Work task:
Using the material below, count the lines that contain the word "system" and report the number only.

Given records:
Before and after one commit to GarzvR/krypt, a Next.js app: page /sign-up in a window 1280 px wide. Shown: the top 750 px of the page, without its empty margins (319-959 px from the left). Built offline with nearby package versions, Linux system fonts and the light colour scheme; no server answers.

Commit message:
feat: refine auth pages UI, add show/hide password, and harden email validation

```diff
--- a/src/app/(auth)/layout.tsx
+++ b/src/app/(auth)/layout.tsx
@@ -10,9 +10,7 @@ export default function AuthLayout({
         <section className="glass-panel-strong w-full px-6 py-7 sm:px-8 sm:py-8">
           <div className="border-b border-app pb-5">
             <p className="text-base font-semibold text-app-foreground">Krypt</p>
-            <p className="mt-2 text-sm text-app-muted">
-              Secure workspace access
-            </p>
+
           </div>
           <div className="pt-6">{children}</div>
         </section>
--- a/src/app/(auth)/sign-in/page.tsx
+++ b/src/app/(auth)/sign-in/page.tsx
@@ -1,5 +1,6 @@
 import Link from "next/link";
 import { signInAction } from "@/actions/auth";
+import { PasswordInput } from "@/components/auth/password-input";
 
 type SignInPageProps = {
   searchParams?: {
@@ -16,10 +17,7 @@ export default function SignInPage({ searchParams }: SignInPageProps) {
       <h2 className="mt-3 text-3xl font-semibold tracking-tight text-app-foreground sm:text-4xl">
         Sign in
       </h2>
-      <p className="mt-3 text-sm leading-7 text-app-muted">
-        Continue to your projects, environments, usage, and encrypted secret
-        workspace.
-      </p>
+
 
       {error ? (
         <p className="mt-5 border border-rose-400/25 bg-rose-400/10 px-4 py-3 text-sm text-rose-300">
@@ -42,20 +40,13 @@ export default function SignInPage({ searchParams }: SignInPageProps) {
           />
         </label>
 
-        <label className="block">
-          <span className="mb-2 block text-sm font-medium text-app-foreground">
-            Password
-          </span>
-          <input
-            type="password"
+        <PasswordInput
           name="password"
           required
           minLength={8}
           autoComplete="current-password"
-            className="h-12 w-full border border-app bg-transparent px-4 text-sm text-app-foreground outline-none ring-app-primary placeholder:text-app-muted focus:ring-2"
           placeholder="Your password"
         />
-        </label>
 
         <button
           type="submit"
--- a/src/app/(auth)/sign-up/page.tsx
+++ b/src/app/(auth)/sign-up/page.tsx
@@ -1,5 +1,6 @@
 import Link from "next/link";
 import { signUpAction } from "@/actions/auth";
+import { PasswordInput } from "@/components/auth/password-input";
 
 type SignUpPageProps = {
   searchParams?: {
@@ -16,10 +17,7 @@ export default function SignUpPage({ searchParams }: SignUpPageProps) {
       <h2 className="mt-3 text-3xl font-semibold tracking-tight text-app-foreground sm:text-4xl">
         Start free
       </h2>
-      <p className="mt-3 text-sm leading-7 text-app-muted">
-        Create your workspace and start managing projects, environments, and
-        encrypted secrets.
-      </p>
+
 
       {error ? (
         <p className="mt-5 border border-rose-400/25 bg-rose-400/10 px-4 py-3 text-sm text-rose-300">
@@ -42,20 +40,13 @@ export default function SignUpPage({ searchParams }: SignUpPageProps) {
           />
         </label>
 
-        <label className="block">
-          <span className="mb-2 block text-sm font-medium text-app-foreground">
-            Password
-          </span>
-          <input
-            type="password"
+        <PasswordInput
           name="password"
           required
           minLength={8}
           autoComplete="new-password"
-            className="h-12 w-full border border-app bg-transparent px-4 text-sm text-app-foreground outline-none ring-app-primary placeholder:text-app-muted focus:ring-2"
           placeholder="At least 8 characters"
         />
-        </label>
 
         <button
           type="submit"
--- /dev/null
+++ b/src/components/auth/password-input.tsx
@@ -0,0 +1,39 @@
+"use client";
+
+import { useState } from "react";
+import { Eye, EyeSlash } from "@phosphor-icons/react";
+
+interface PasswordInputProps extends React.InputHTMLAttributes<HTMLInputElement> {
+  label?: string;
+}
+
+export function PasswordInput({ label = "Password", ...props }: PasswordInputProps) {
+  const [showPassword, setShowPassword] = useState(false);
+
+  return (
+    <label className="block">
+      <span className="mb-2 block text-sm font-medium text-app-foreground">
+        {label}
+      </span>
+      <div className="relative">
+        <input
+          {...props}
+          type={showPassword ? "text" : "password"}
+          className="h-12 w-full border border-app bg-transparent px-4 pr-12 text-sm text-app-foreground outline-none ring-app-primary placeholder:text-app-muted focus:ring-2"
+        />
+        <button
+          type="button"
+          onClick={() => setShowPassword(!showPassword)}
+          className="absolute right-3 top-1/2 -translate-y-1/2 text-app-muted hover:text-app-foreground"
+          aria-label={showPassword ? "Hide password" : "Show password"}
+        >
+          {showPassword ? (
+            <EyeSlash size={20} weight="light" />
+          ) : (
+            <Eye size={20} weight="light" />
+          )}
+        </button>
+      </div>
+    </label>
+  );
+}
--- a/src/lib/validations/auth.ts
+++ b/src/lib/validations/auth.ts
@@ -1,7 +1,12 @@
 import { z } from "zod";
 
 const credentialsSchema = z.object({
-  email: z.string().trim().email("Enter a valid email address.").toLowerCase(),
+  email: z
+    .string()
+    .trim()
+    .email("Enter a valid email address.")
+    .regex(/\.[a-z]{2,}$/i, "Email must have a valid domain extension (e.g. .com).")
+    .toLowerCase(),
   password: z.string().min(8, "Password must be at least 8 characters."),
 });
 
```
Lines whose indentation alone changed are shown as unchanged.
* * *
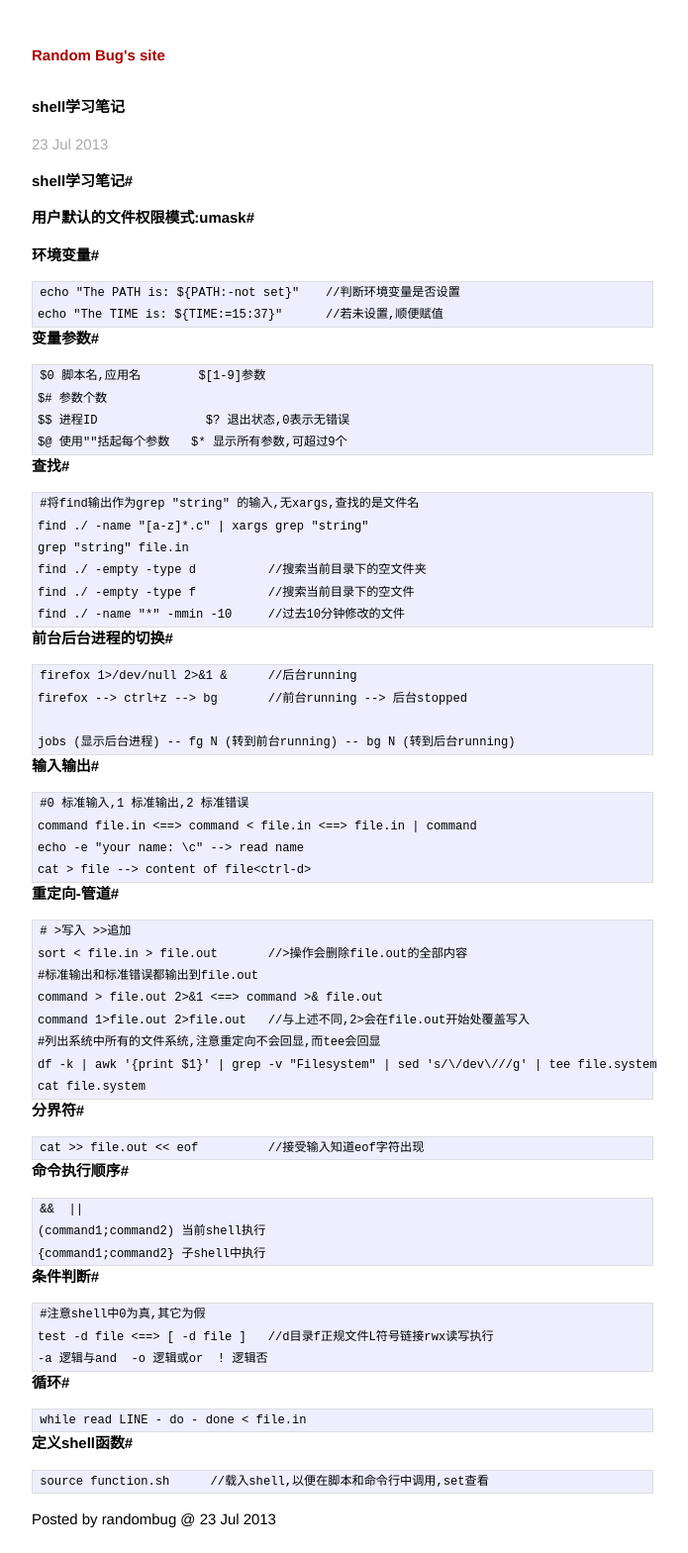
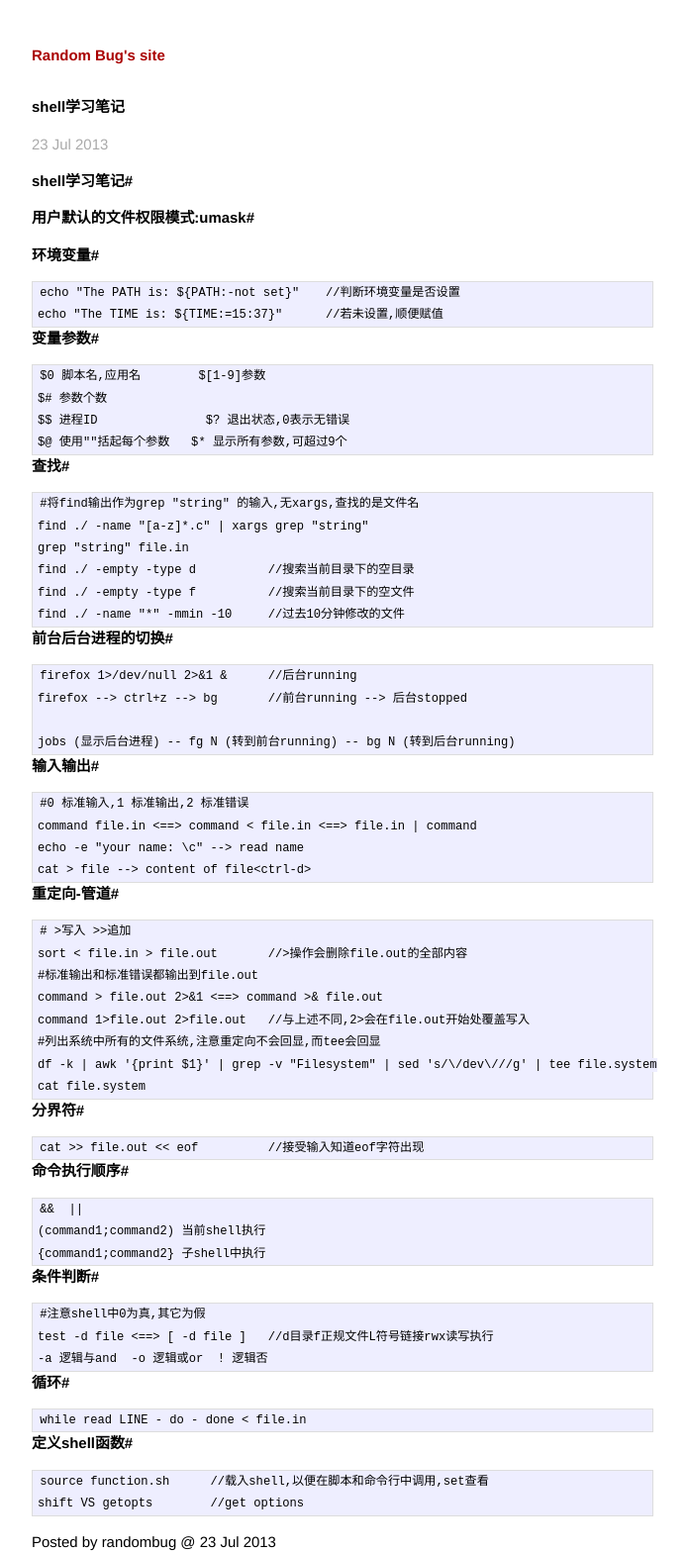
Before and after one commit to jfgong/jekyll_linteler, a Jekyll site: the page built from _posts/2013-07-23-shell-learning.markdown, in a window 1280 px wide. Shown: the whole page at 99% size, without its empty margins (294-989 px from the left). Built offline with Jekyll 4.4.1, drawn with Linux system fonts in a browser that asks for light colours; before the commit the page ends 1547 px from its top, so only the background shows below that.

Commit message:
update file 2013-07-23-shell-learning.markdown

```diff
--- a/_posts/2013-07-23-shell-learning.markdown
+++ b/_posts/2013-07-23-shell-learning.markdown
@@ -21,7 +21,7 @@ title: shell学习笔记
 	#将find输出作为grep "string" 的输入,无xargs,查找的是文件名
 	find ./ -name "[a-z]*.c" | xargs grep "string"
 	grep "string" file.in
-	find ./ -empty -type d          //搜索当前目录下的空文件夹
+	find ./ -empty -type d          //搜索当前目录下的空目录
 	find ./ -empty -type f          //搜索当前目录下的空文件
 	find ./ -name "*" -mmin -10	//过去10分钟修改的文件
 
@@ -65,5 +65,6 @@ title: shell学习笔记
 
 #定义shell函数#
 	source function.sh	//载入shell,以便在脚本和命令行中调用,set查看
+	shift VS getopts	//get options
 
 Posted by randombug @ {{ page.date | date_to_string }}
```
* * *
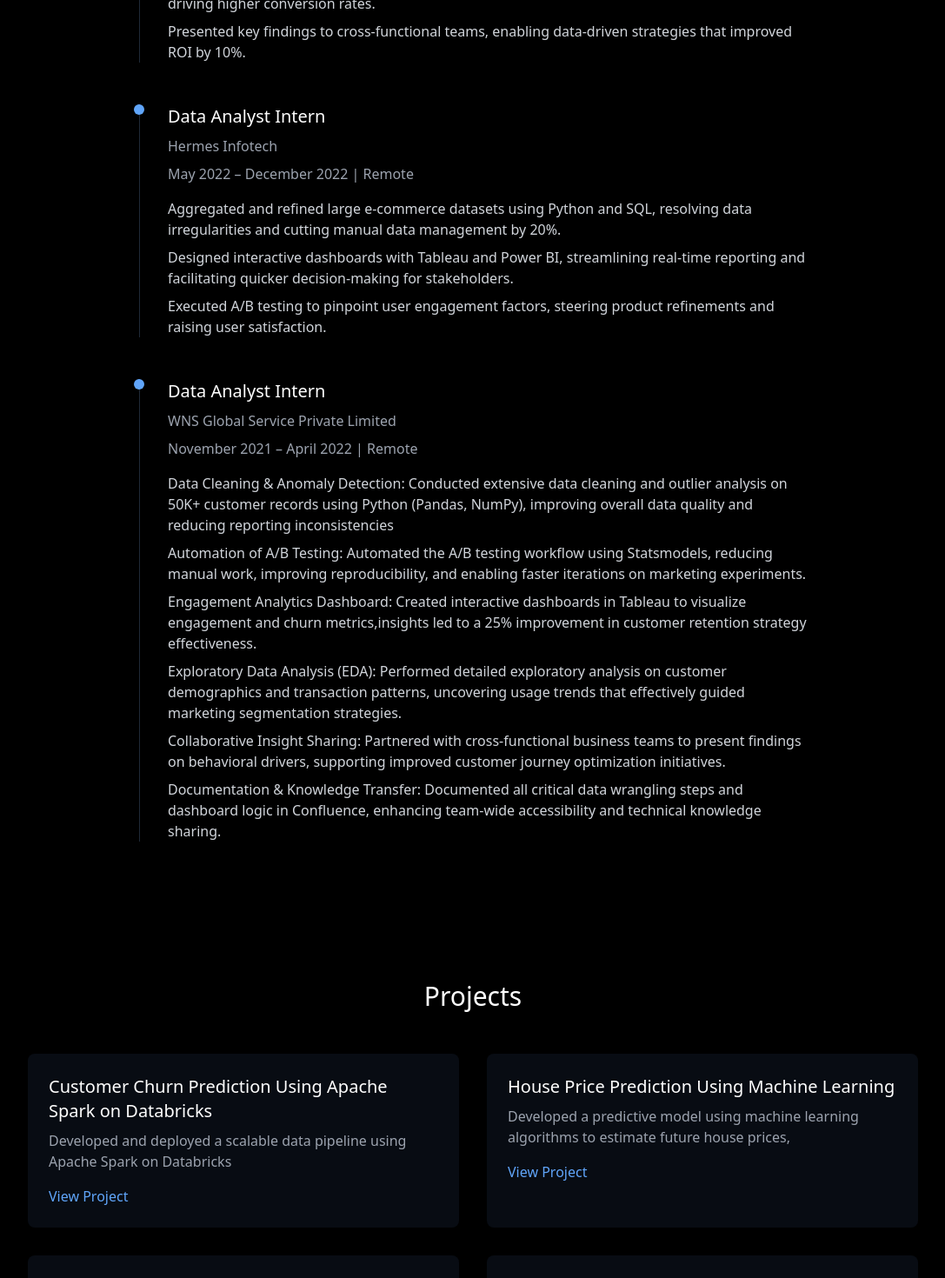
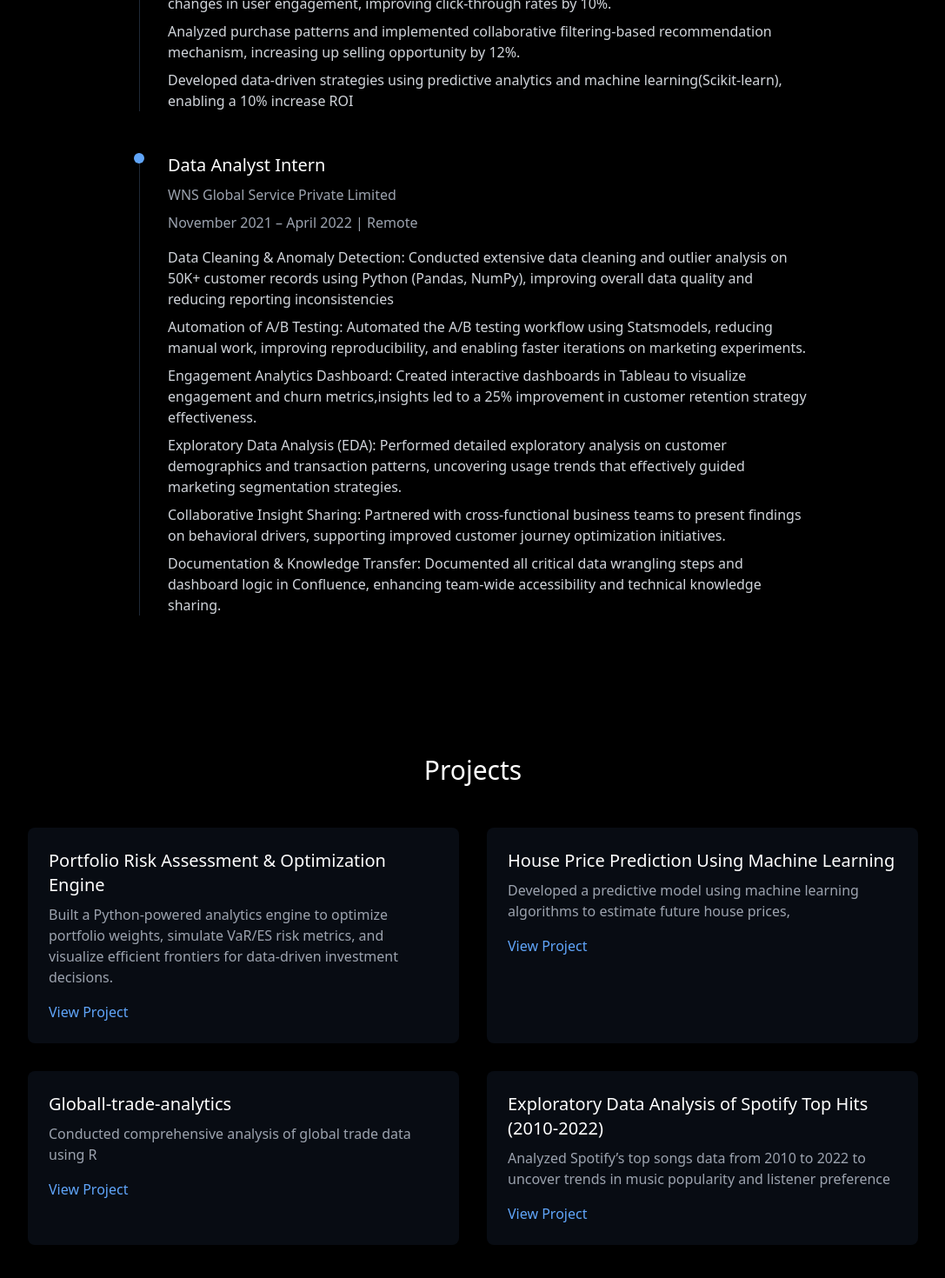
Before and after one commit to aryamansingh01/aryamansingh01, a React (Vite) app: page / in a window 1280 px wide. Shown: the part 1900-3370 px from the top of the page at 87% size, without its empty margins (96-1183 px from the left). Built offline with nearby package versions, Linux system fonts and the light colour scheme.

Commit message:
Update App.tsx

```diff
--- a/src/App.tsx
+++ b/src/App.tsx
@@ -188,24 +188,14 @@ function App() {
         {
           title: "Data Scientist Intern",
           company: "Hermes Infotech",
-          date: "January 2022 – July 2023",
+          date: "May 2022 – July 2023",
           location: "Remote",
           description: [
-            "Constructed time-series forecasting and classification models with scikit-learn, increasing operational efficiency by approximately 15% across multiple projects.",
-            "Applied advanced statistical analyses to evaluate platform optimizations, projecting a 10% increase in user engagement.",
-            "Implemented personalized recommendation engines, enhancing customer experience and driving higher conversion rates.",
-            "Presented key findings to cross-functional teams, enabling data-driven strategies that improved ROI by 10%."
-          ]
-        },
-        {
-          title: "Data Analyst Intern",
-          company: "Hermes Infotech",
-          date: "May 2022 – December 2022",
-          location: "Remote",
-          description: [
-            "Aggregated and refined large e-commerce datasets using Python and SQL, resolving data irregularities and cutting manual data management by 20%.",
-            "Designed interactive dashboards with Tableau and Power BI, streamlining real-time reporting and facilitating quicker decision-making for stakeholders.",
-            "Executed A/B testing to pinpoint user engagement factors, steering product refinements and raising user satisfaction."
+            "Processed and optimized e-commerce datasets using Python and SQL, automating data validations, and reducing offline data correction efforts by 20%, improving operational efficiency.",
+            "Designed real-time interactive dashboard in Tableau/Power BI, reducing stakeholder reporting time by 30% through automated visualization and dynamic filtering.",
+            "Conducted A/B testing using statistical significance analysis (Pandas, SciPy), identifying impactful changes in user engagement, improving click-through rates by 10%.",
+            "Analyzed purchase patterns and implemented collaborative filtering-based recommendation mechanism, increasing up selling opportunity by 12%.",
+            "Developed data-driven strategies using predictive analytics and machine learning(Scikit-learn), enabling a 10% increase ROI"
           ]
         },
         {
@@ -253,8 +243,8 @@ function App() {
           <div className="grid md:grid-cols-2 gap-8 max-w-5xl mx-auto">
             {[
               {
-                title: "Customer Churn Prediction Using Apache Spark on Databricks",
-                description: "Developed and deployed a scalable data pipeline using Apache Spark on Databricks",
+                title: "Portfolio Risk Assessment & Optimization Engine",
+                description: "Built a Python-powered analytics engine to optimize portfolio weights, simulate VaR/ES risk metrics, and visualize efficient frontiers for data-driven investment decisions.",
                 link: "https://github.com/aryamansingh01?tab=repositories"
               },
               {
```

Answer to the exercise:
3